After a long, snowy winter, one of the first signs of spring for gardeners in the Northeast is early spring seasonal containers. Since spring containers are typically only displayed for a short period of time before being swapped out for summer displays, the primary concern is to choose plants that are cold tolerant, as they may be subjected to chilly nights, even a late snowfall. It’s easy to stick with plants you are already familiar with, but if you want to raise the bar beyond pansies and pussy willow (Salix discolor, Zones 4–8) branches, here are some ideas to broaden your container-design palette.
For many, hardy spring-flowering bulbs are a quick go-to for early spring containers. However, containers are the ideal place to try more tender bulbs that don’t survive our long winters. I like to plant pots of early-emerging windflowers (Anemone coronaria, Zones 7–10) and Persian buttercups (Ranunculus asiaticus, Zones 8–10) in my spring containers. They are plants that we usually only dream of growing, as typically they must be planted in autumn in places where winters are mild.
If you are a traditionalist, go with any hardy bulb that has been coaxed into bud in a pot. Know that daffodils, grape hyacinths (Muscari spp. and cvs., Zones 4–8), and nearly any spring-flowering bulb will last longer if you buy pots with bulbs just emerging rather than ones showing color. While you’re at the garden center, look for fritillaries (Fritillaria spp. and cvs., Zones 5–8) or any of the small, early-blooming bulbs such as snowdrops (Galanthus spp. and cvs., Zones 4–8) that will make your containers look more interesting than your neighbors’.
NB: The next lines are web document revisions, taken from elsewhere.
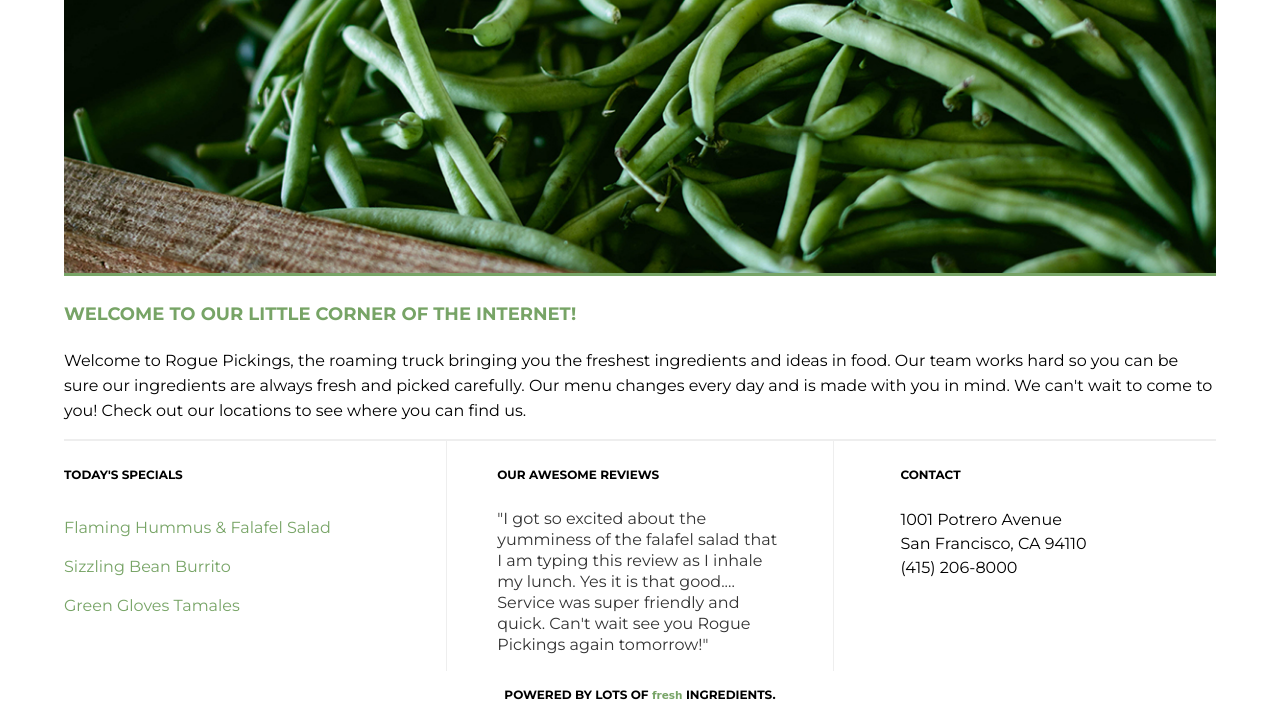
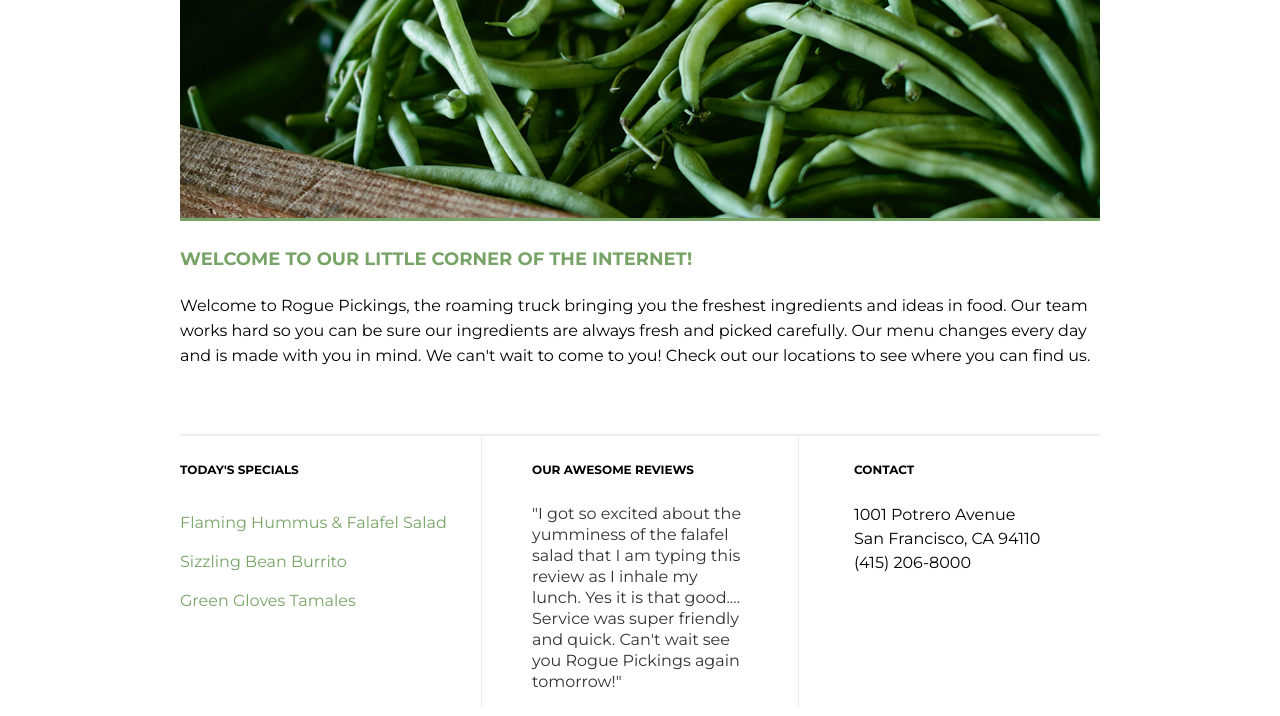
Before and after one commit to Naomilouiserose/rogue-pickings, a plain HTML site: page index.html in a window 1280 px wide. Shown: the part 84-800 px from the top of the page. Drawn offline with Linux system fonts and the light colour scheme; a web font is replaced by a local one.

Commit message:
Commiting ipad pro update

```diff
--- a/css/main.css
+++ b/css/main.css
@@ -205,6 +205,31 @@ footer span {
 
 }
 
+@media all and (min-width:1024px) {
+
+	.container {
+		max-width: 920px;
+	}
+
+	.top-section {
+		margin: 50px 0;
+	}
+
+	.bottom-section {
+		margin: 50px 0;
+	}
+
+	footer {
+		min-height: 150px;
+	}
+
+	footer h4 {
+		margin-bottom: 20px;
+	}
+
+
+}
+
 @media all and (min-width: 1200px) {
 	header {
 		justify-content: space-between;
@@ -226,5 +251,9 @@ footer span {
 		justify-content: space-between;
 	}
 
+	.top-section {
+		margin: 0;
+	}
+
 
 }
```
Cold-tolerant annuals are a must-have in spring containers, and while you can’t go wrong with the classics such as pansies, violets (Viola spp. and cvs., Zones 3-9), and the tender biennial English daisies (Bellis perennis, Zones 4–8), seek out less common fare such as nemesia (Nemesia spp. and cvs., annual), twinspur (Diascia spp. and cvs., Zones 5–11), Icelandic poppies (Papaver nudicaule var. croceum, Zones 2–7), and monkey flower (Mimulus spp. and cvs., Zones 3–10). There are many new introductions hitting the shelves at garden centers, and all of these make fantastic early spring design material.
Perennials and small shrubs
One of the best tips we can steal from the pros is to combine plants fearlessly. Since spring displays are often replaced by the time the hot summer weather arrives, many perennials and even small shrubs or potted grasses can be added to containers and then planted back in the garden when it’s time for summer containers to take over. In the past, I’ve even dug up a few spring interest perennials from my garden to add to my containers for a more natural look in the displays. Shop for a nice hellebore (Helleborus spp. and cvs., Zones 4–9) in bloom or even a small shrub such as an azalea (Rhododendron spp. and cvs., Zones 4–9) or a heather (Calluna spp. and cvs., Zones 4–7) to create a design that feels more like a mini-garden than merely a container planting.
Moss and branches
The cool spring weather allows us to add more decorative treatments that might suffer in a summer design. Green sheet moss, dried moss from a craft store, or even Spanish moss (Tillandsia usneoides, Zones 8–11) will not only hide the surface of the soil but will transform a container into a magical bit of the forest in bloom. Branches, either woven into forms like a nest or a cone or used in their natural state, will complete the display with added height.
Keep in mind that all hardy perennial plants can be transplanted into the garden once your spring container displays have faded, so you will be able to enjoy them for years to come.
—Matt Mattus is the author of two books: Mastering the Art of Flower Gardening and Mastering the Art of Vegetable Gardening. He gardens in Worcester, Massachusetts.